It’s been nearly four years since New Zealand singer-songwriter phenom Lorde’s minimalist pop-on-pop reflection “Royals” made her an international superstar, rubbing elbows on the charts with the radio royalty it coyly cast off in its lyrics. Four years is an eternity to wait between albums in the pop field of play — especially following a debut — but there is a sense with Lorde that one must wait on quality. Some artists can walk into the studio every nine to twelve months and bang out perfection. Others need time to go out and live.
Lorde’s new single “Green Light” feels like a bit of the latter. She’s no longer the preternaturally sharp teen of Pure Heroine, although that album’s knack for pulling wide-eyed, euphoric choruses out of gloomy verses sticks. The swing is wider now. The outlook is wearier. Lorde opens “Green Light” speaking vindictive truth to a cheating boy over foreboding pianos and chirping backing vocals, but the minute the chorus hits, a methodical house beat gets the keys dancing and the singer decides it’s time to try and let go. The shift is jarring, like someone banging on a car stereo and switching from Kate Bush’s “Wuthering Heights” to Icona Pop’s “I Don’t Care” midway through.

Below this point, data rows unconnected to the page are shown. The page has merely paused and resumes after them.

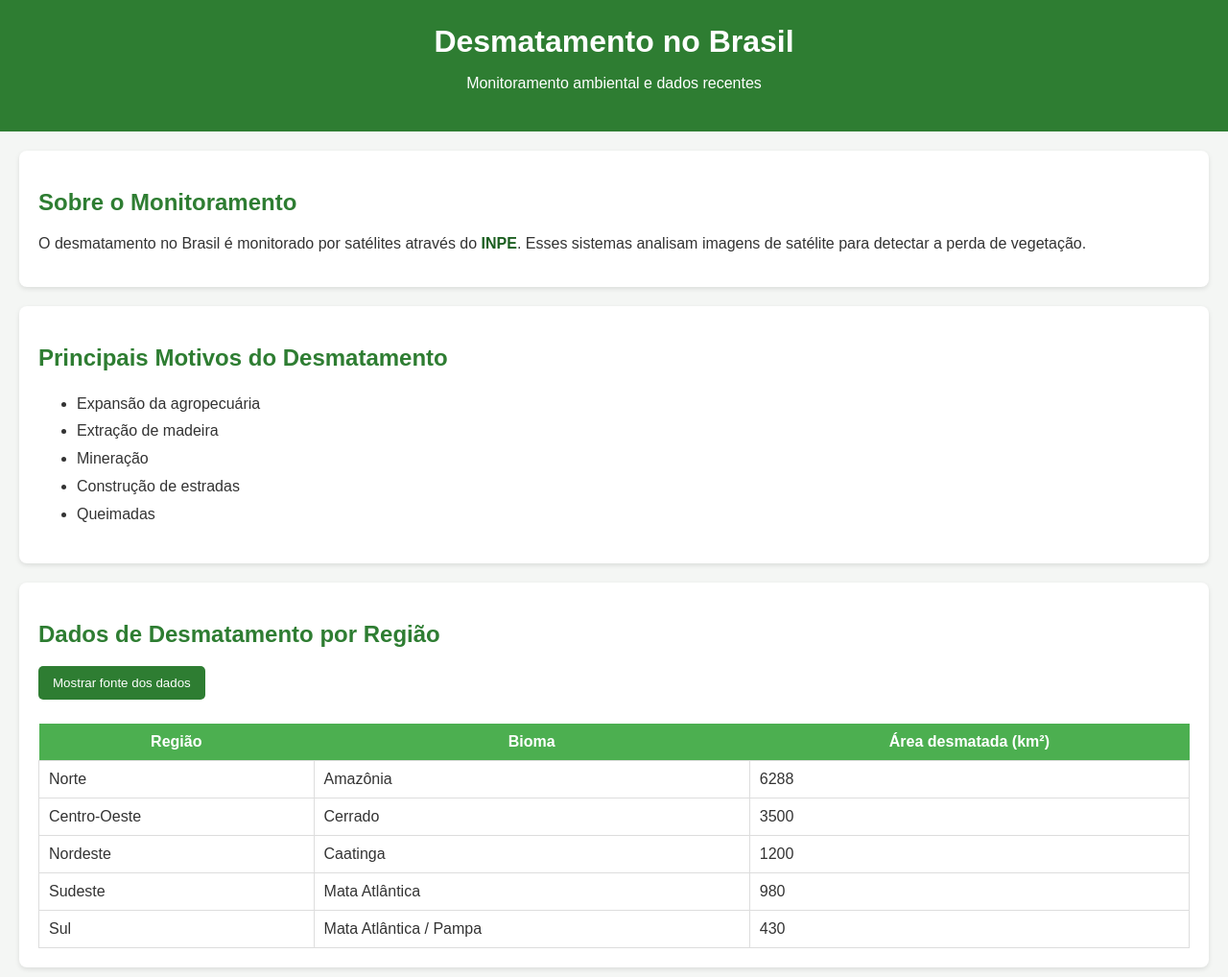
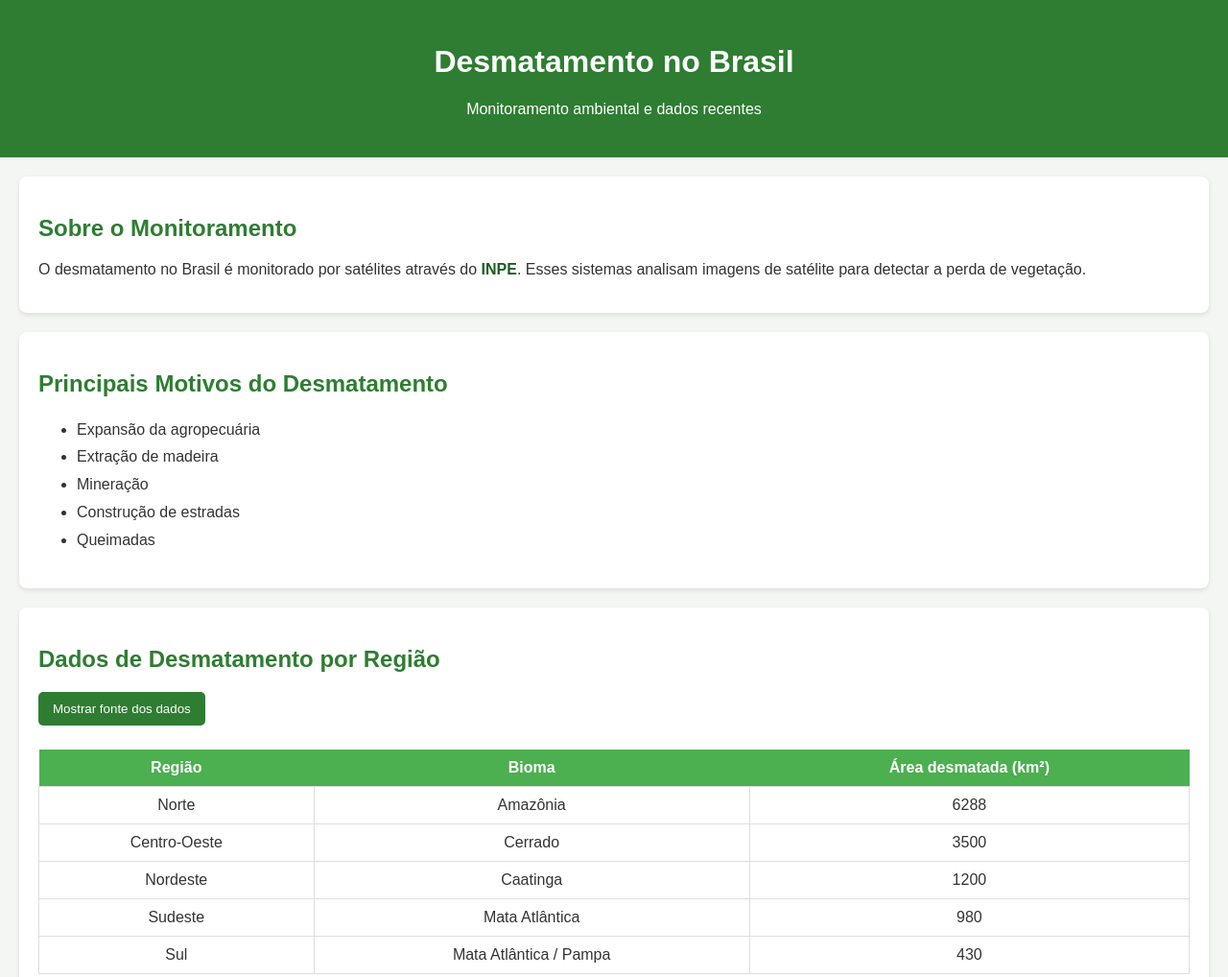
Before and after one commit to Ryan-goat7/Site-reposit-rio-, a plain HTML site: page Index.html in a window 1280 px wide. Shown: the top 1018 px of the page at 96% size. Drawn offline with Linux system fonts and the light colour scheme.

Commit message:
Update style.css

```diff
--- a/style.css
+++ b/style.css
@@ -1,4 +1,3 @@
-/* estilo geral da página */
 body{
     font-family: Arial, sans-serif;
     margin:0;
@@ -6,7 +5,6 @@ body{
     color:#333;
 }
 
-/* cabeçalho */
 header{
     background:#2e7d32;
     color:white;
@@ -14,7 +12,6 @@ header{
     padding:25px;
 }
 
-/* seções */
 section{
     padding:20px;
     margin:20px;
@@ -23,46 +20,36 @@ section{
     box-shadow:0 2px 5px rgba(0,0,0,0.1);
 }
 
-/* títulos */
-h1{
-    margin:0;
-}
-
 h2{
     color:#2e7d32;
 }
 
-/* lista */
 ul{
     line-height:1.8;
 }
 
-/* tabela */
 table{
     width:100%;
     border-collapse:collapse;
     margin-top:15px;
 }
 
-/* cabeçalho da tabela */
 th{
     background:#4caf50;
     color:white;
     padding:10px;
 }
 
-/* células */
 td{
     border:1px solid #ddd;
     padding:10px;
+    text-align:center;
 }
 
-/* efeito ao passar o mouse */
 tr:hover{
     background:#f1f1f1;
 }
 
-/* botão */
 button{
     background:#2e7d32;
     color:white;
@@ -77,7 +64,6 @@ button:hover{
     background:#1b5e20;
 }
 
-/* links */
 a{
     color:#1b5e20;
     text-decoration:none;
@@ -88,7 +74,6 @@ a:hover{
     text-decoration:underline;
 }
 
-/* rodapé */
 footer{
     text-align:center;
     background:#1b5e20;
```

“Green Light” locates the universality in a very specific experience, as a truly effective pop gem should. The song is clearly about Lorde coming home to New Zealand to find herself missing a boy who blew it with her, your textbook “tour’s over and nothing feels the same” lament. The lines about waiting for a change of luck you’re not sure will ever come create an image that most will recognize. It’s just too bad the same can be said for the music. “Green Light” is quality radio fare that’s perhaps too faithful to the style of its predecessors, a don’t-shake-it, don’t-break-it comeback single one hopes will pave the way for more daring strokes.